▶ _Your instructions_
Keep the wording of every entry exactly as it is while leaving the pictures out of your copy.

▶ _Data for the task_
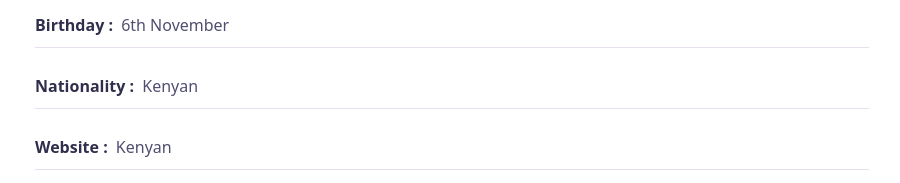
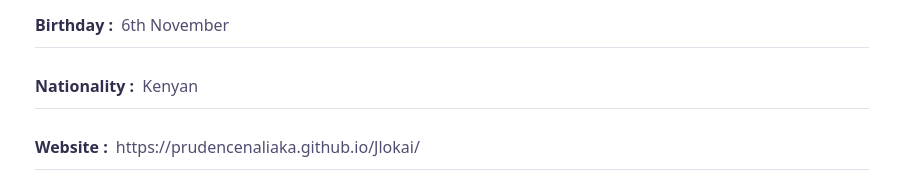
Before and after one commit to prudencenaliaka/Jlokai, a plain HTML site: page index.html in a window 1280 px wide. Shown: the part 1226-1409 px from the top of the page, without its empty margins (215-1115 px from the left). Drawn offline with nearby package versions, Linux system fonts and the light colour scheme; a web font is replaced by a local one.

Commit message:
added a link in index.html

```diff
--- a/index.html
+++ b/index.html
@@ -62,7 +62,7 @@
                   <p>Nationality : <span>Kenyan</span></p>
                 </div>
                 <div class="info-item padd-15">
-                  <p>Website : <span>Kenyan</span></p>
+                  <p>Website : <span>https://prudencenaliaka.github.io/Jlokai/</span></p>
                 </div>
                 <div class="info-item padd-15">
                   <p>Email : <span>@gmail.com</span></p>
@@ -233,7 +233,7 @@
             <i class="fa fa-map-marker-alt"></i>
             </div>
             <h4>Office</h4>
-            <p>Online</p>
+            <p>Kakamega</p>
             </div>
             <div class="contact-info-item padd-15">
             <div class="icon">
@@ -247,7 +247,7 @@
             <i class="fa fa-globe-europe"></i>
             </div>
             <h4>Website</h4>
-            <p>................</p>
+            <p>https://prudencenaliaka.github.io/Jlokai/</p>
             </div>
           </div>
           <div class="row col-md-10 col-10 col-sm-10">
```
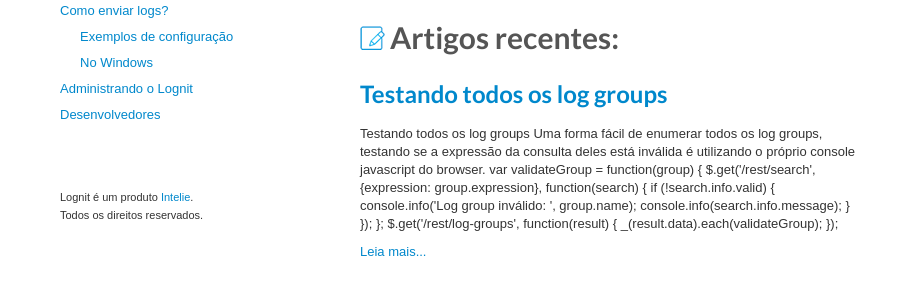
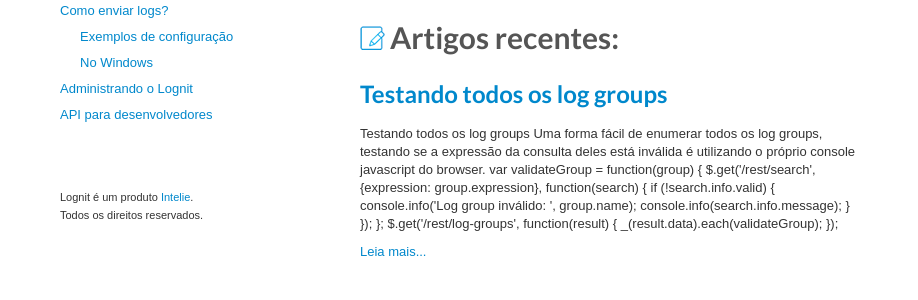
Before and after one commit to isabella232/lognit-docs, a Jekyll site: the page built from index.html, in a window 1280 px wide. Shown: the part 381-681 px from the top of the page, without its empty margins (0-918 px from the left). Built offline with Jekyll 4.4.1, drawn with Linux system fonts in a browser that asks for light colours.

Commit message:
better test at main menu

```diff
--- a/_includes/main-menu.html
+++ b/_includes/main-menu.html
@@ -21,5 +21,5 @@
 
   <li><a href="/administrating">Administrando o Lognit</a></li>
 
-  <li><a href="/developers">Desenvolvedores</a></li>
+  <li><a href="/developers">API para desenvolvedores</a></li>
 </ul>
```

▶ _Answer to this problem_
Before and after one commit to prudencenaliaka/Jlokai, a plain HTML site: page index.html in a window 1280 px wide. Shown: the part 1226-1409 px from the top of the page, without its empty margins (215-1115 px from the left). Drawn offline with nearby package versions, Linux system fonts and the light colour scheme; a web font is replaced by a local one.

Commit message:
added a link in index.html

```diff
--- a/index.html
+++ b/index.html
@@ -62,7 +62,7 @@
                   <p>Nationality : <span>Kenyan</span></p>
                 </div>
                 <div class="info-item padd-15">
-                  <p>Website : <span>Kenyan</span></p>
+                  <p>Website : <span>https://prudencenaliaka.github.io/Jlokai/</span></p>
                 </div>
                 <div class="info-item padd-15">
                   <p>Email : <span>@gmail.com</span></p>
@@ -233,7 +233,7 @@
             <i class="fa fa-map-marker-alt"></i>
             </div>
             <h4>Office</h4>
-            <p>Online</p>
+            <p>Kakamega</p>
             </div>
             <div class="contact-info-item padd-15">
             <div class="icon">
@@ -247,7 +247,7 @@
             <i class="fa fa-globe-europe"></i>
             </div>
             <h4>Website</h4>
-            <p>................</p>
+            <p>https://prudencenaliaka.github.io/Jlokai/</p>
             </div>
           </div>
           <div class="row col-md-10 col-10 col-sm-10">
```
Before and after one commit to isabella232/lognit-docs, a Jekyll site: the page built from index.html, in a window 1280 px wide. Shown: the part 381-681 px from the top of the page, without its empty margins (0-918 px from the left). Built offline with Jekyll 4.4.1, drawn with Linux system fonts in a browser that asks for light colours.

Commit message:
better test at main menu

```diff
--- a/_includes/main-menu.html
+++ b/_includes/main-menu.html
@@ -21,5 +21,5 @@
 
   <li><a href="/administrating">Administrando o Lognit</a></li>
 
-  <li><a href="/developers">Desenvolvedores</a></li>
+  <li><a href="/developers">API para desenvolvedores</a></li>
 </ul>
```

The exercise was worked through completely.